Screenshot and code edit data
+-------+
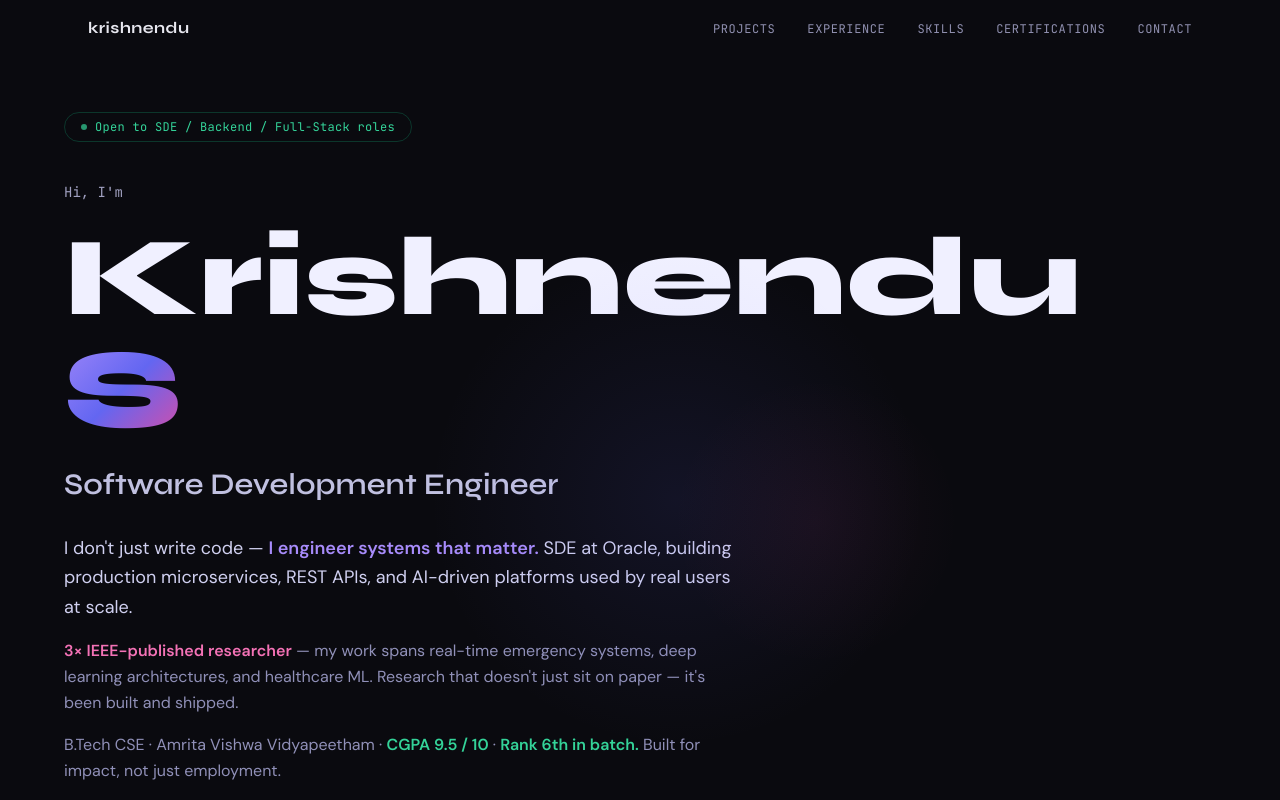
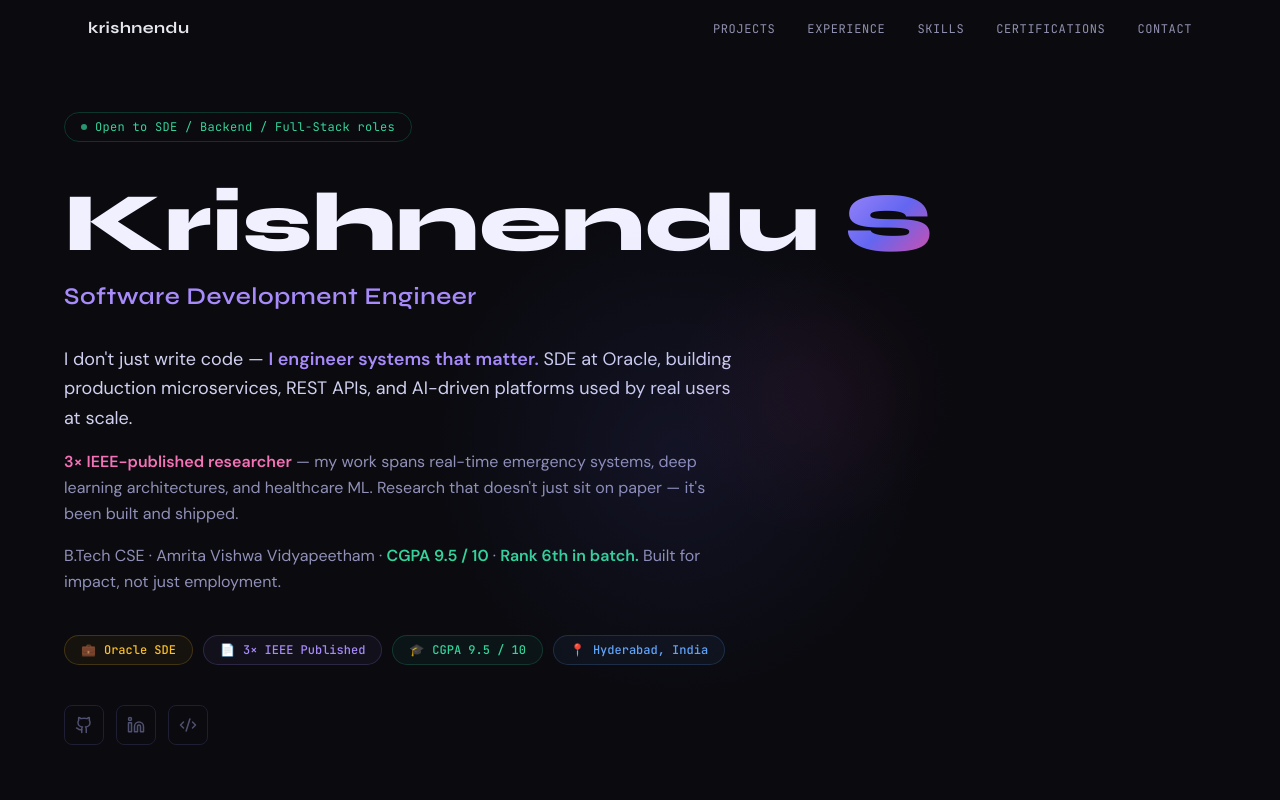
Before and after one commit to KRISHNENDU-S/krishnendu-portfolio, a Next.js app: page / in a window 1280 px wide. Shown: the top 800 px of the page. Built offline with nearby package versions, Linux system fonts and the light colour scheme.

Commit message:
profile section updated

```diff
--- a/components/sections/Hero.tsx
+++ b/components/sections/Hero.tsx
@@ -30,13 +30,9 @@ export default function Hero() {
             </div>
           )}
 
-          {/* Greeting */}
-          <p className="font-mono text-sm mb-5" style={{ color: "#a0a0c0" }}>
-            Hi, I&apos;m
-          </p>
-
-          {/* Name */}
-          <h1 className="font-display font-extrabold leading-none mb-5" style={{ fontSize: "clamp(3.5rem, 9vw, 7rem)" }}>
+          {/* Name — fixed to single line, controlled size */}
+          <h1 className="font-display font-extrabold leading-none mb-4 whitespace-nowrap"
+            style={{ fontSize: "clamp(2.8rem, 6.5vw, 5.5rem)" }}>
             <span style={{ color: "#f0f0ff" }}>Krishnendu </span>
             <span style={{
               background: "linear-gradient(135deg, #a78bfa 0%, #6366f1 50%, #ec4899 100%)",
@@ -46,8 +42,9 @@ export default function Hero() {
             }}>S</span>
           </h1>
 
-          {/* Role */}
-          <p className="font-display font-semibold text-2xl md:text-3xl mb-8" style={{ color: "#c0c0e0" }}>
+          {/* Role — styled with accent colour for contrast */}
+          <p className="font-display font-semibold text-xl md:text-2xl mb-8 tracking-wide"
+            style={{ color: "#a78bfa" }}>
             Software Development Engineer
           </p>
 
@@ -93,7 +90,7 @@ export default function Hero() {
             ))}
           </div>
 
-          {/* Social icons — kept */}
+          {/* Social icons */}
           <div className="flex items-center gap-3">
             <a
               href={siteConfig.github}
```
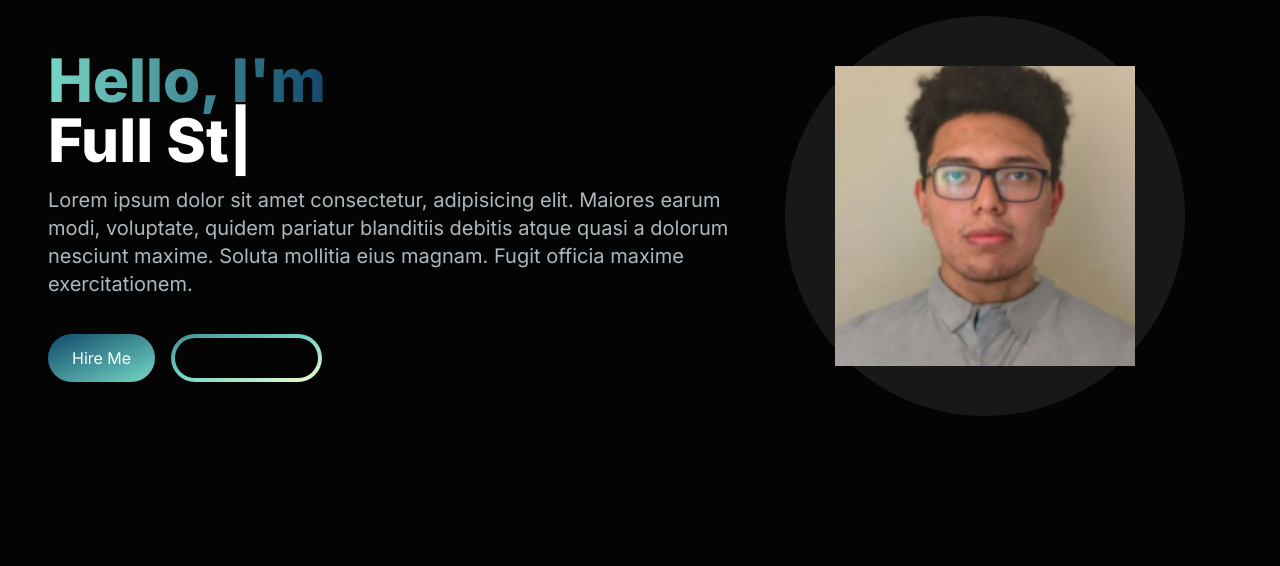
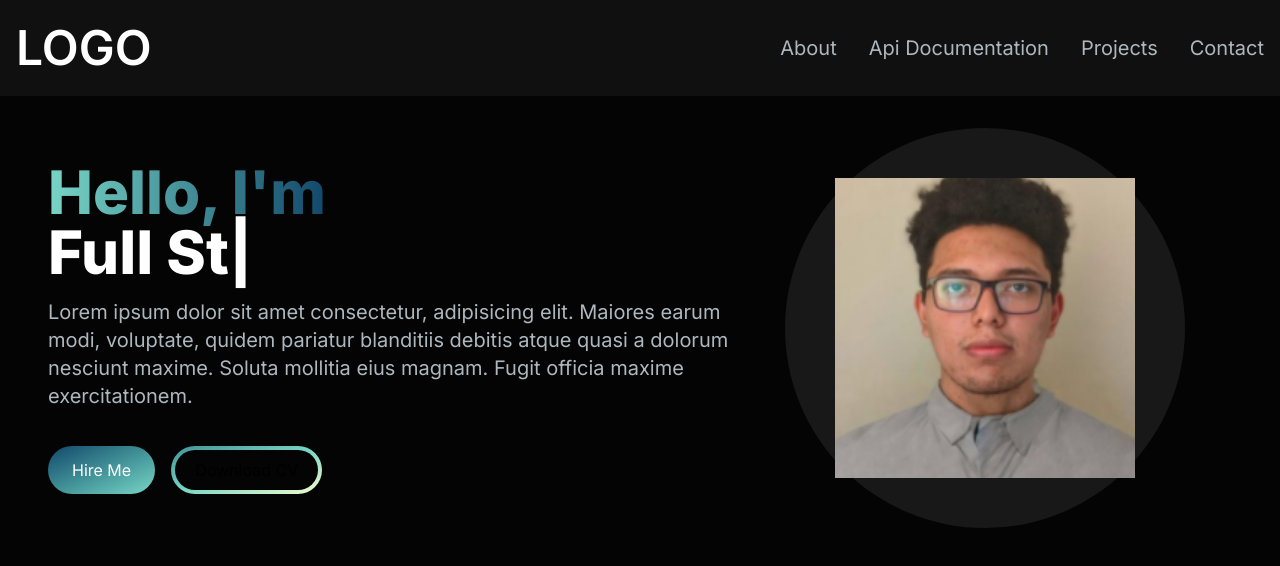
Before and after one commit to Davidcastel26/client_portafolio, a Next.js app: page / in a window 1280 px wide. Shown: the top 566 px of the page. Built offline with nearby package versions, Linux system fonts and the light colour scheme.

Commit message:
nav bar and link nav bar configure

```diff
--- /dev/null
+++ b/app/components/NavLink.jsx
@@ -0,0 +1,12 @@
+import Link from "next/link"
+
+export const NavLink = ({href, title}) => {
+  return (
+    <Link
+        href={href}
+        className="block py-2 pl-3 pr-4 text-[#ADB7BE] sm:text-xl rounded md:p-0 hover:text-white"
+    >
+        {title}
+    </Link>
+  )
+}
--- a/app/components/Navbar.jsx
+++ b/app/components/Navbar.jsx
@@ -0,0 +1,44 @@
+import Link from "next/link"
+import { NavLink } from "./NavLink"
+
+const navLinks = [
+    {
+        title:'About',
+        path: '#about'
+    },
+    {
+        title:'Api Documentation',
+        path: '#api-doc',
+    },
+    {
+        title:'Projects',
+        path:'projects'
+    },
+    {
+        title:'Contact',
+        path:'contact'
+    }
+]
+
+export const Navbar = () => {
+  return (
+    <nav className="fixed top-0 left-0 right-0 z-10 bg-[#121212] bg-opacity-90 p-4">
+        <div className="flex flex-wrap items-center justify-between mx-auto py-2">
+            <Link href={'/'} className="text-2xl md:text-5xl text-white font-semibold">
+                LOGO
+            </Link>
+            <div className="menu block md:w-auto" id="navbar">
+                <ul className="flex p-4 md:p-0 md:flex-row md:space-x-8 mt-0">
+                    {
+                      navLinks.map((link, index) => (
+                        <li key={index}>
+                            <NavLink href={link.path} title={link.title}/>
+                        </li>
+                      ))
+                    }
+                </ul>
+            </div>
+        </div>
+    </nav>
+  )
+}
--- a/app/page.js
+++ b/app/page.js
@@ -1,12 +1,14 @@
 import Image from 'next/image'
 import { HeroSection } from './components/HeroSection'
+import { Navbar } from './components/Navbar'
 
 export default function Home() {
   return (
     <main
       className='flex min-h-screen flex-col bg-[#040404]'
     >
-      <div className="container mx-auto px-12 py-4">
+      <Navbar />
+      <div className="container mt-28 mx-auto px-12 py-4">
         <HeroSection />
       </div>
     </main>
```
+-------+
§ Task directions: Only the pictures are to be left out; write out all the other data exactly.

§ Task output:
Before and after one commit to KRISHNENDU-S/krishnendu-portfolio, a Next.js app: page / in a window 1280 px wide. Shown: the top 800 px of the page. Built offline with nearby package versions, Linux system fonts and the light colour scheme.

Commit message:
profile section updated

```diff
--- a/components/sections/Hero.tsx
+++ b/components/sections/Hero.tsx
@@ -30,13 +30,9 @@ export default function Hero() {
             </div>
           )}
 
-          {/* Greeting */}
-          <p className="font-mono text-sm mb-5" style={{ color: "#a0a0c0" }}>
-            Hi, I&apos;m
-          </p>
-
-          {/* Name */}
-          <h1 className="font-display font-extrabold leading-none mb-5" style={{ fontSize: "clamp(3.5rem, 9vw, 7rem)" }}>
+          {/* Name — fixed to single line, controlled size */}
+          <h1 className="font-display font-extrabold leading-none mb-4 whitespace-nowrap"
+            style={{ fontSize: "clamp(2.8rem, 6.5vw, 5.5rem)" }}>
             <span style={{ color: "#f0f0ff" }}>Krishnendu </span>
             <span style={{
               background: "linear-gradient(135deg, #a78bfa 0%, #6366f1 50%, #ec4899 100%)",
@@ -46,8 +42,9 @@ export default function Hero() {
             }}>S</span>
           </h1>
 
-          {/* Role */}
-          <p className="font-display font-semibold text-2xl md:text-3xl mb-8" style={{ color: "#c0c0e0" }}>
+          {/* Role — styled with accent colour for contrast */}
+          <p className="font-display font-semibold text-xl md:text-2xl mb-8 tracking-wide"
+            style={{ color: "#a78bfa" }}>
             Software Development Engineer
           </p>
 
@@ -93,7 +90,7 @@ export default function Hero() {
             ))}
           </div>
 
-          {/* Social icons — kept */}
+          {/* Social icons */}
           <div className="flex items-center gap-3">
             <a
               href={siteConfig.github}
```
Before and after one commit to Davidcastel26/client_portafolio, a Next.js app: page / in a window 1280 px wide. Shown: the top 566 px of the page. Built offline with nearby package versions, Linux system fonts and the light colour scheme.

Commit message:
nav bar and link nav bar configure

```diff
--- /dev/null
+++ b/app/components/NavLink.jsx
@@ -0,0 +1,12 @@
+import Link from "next/link"
+
+export const NavLink = ({href, title}) => {
+  return (
+    <Link
+        href={href}
+        className="block py-2 pl-3 pr-4 text-[#ADB7BE] sm:text-xl rounded md:p-0 hover:text-white"
+    >
+        {title}
+    </Link>
+  )
+}
--- a/app/components/Navbar.jsx
+++ b/app/components/Navbar.jsx
@@ -0,0 +1,44 @@
+import Link from "next/link"
+import { NavLink } from "./NavLink"
+
+const navLinks = [
+    {
+        title:'About',
+        path: '#about'
+    },
+    {
+        title:'Api Documentation',
+        path: '#api-doc',
+    },
+    {
+        title:'Projects',
+        path:'projects'
+    },
+    {
+        title:'Contact',
+        path:'contact'
+    }
+]
+
+export const Navbar = () => {
+  return (
+    <nav className="fixed top-0 left-0 right-0 z-10 bg-[#121212] bg-opacity-90 p-4">
+        <div className="flex flex-wrap items-center justify-between mx-auto py-2">
+            <Link href={'/'} className="text-2xl md:text-5xl text-white font-semibold">
+                LOGO
+            </Link>
+            <div className="menu block md:w-auto" id="navbar">
+                <ul className="flex p-4 md:p-0 md:flex-row md:space-x-8 mt-0">
+                    {
+                      navLinks.map((link, index) => (
+                        <li key={index}>
+                            <NavLink href={link.path} title={link.title}/>
+                        </li>
+                      ))
+                    }
+                </ul>
+            </div>
+        </div>
+    </nav>
+  )
+}
--- a/app/page.js
+++ b/app/page.js
@@ -1,12 +1,14 @@
 import Image from 'next/image'
 import { HeroSection } from './components/HeroSection'
+import { Navbar } from './components/Navbar'
 
 export default function Home() {
   return (
     <main
       className='flex min-h-screen flex-col bg-[#040404]'
     >
-      <div className="container mx-auto px-12 py-4">
+      <Navbar />
+      <div className="container mt-28 mx-auto px-12 py-4">
         <HeroSection />
       </div>
     </main>
```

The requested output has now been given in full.